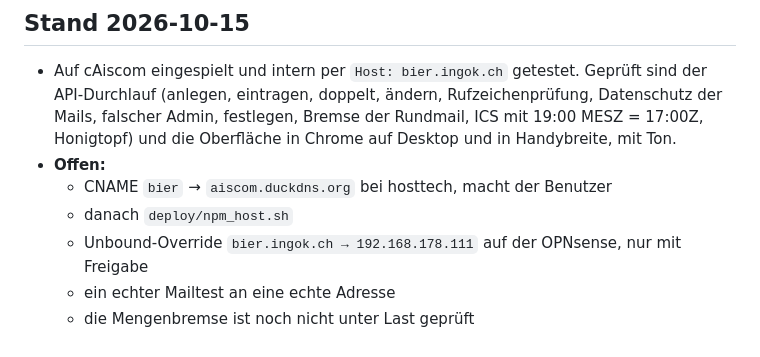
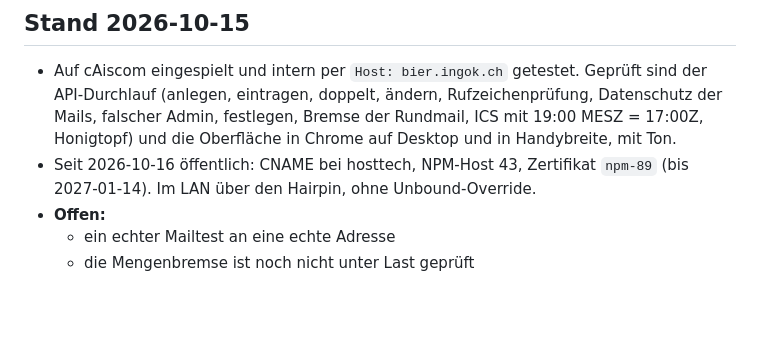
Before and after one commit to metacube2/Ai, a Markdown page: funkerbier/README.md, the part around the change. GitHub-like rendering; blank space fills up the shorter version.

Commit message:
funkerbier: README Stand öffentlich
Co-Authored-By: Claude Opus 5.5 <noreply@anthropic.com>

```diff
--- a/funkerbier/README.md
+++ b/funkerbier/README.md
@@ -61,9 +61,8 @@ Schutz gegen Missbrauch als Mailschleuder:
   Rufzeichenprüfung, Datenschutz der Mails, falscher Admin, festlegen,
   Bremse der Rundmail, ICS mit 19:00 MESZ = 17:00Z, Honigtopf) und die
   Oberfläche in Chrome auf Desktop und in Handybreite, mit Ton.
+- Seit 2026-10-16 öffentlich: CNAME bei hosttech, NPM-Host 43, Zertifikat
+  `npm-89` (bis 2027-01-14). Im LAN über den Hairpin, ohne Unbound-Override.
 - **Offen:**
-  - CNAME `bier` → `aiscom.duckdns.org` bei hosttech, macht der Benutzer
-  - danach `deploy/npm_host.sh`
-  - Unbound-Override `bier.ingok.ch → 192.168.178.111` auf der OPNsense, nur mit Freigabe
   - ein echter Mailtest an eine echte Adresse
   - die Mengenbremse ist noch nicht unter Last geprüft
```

==

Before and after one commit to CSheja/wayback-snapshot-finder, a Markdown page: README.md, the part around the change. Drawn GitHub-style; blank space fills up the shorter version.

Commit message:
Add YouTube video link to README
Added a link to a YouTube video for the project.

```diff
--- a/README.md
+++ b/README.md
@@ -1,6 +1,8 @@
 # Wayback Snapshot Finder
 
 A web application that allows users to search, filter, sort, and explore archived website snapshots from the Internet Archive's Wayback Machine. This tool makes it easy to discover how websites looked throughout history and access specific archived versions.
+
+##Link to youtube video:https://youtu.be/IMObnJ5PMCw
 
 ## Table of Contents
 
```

• [Task instructions]
Take from the listing every line in which the word "video" appears.

• [Response for this exercise]
Add YouTube video link to README
Added a link to a YouTube video for the project.
+##Link to youtube video:https://youtu.be/IMObnJ5PMCw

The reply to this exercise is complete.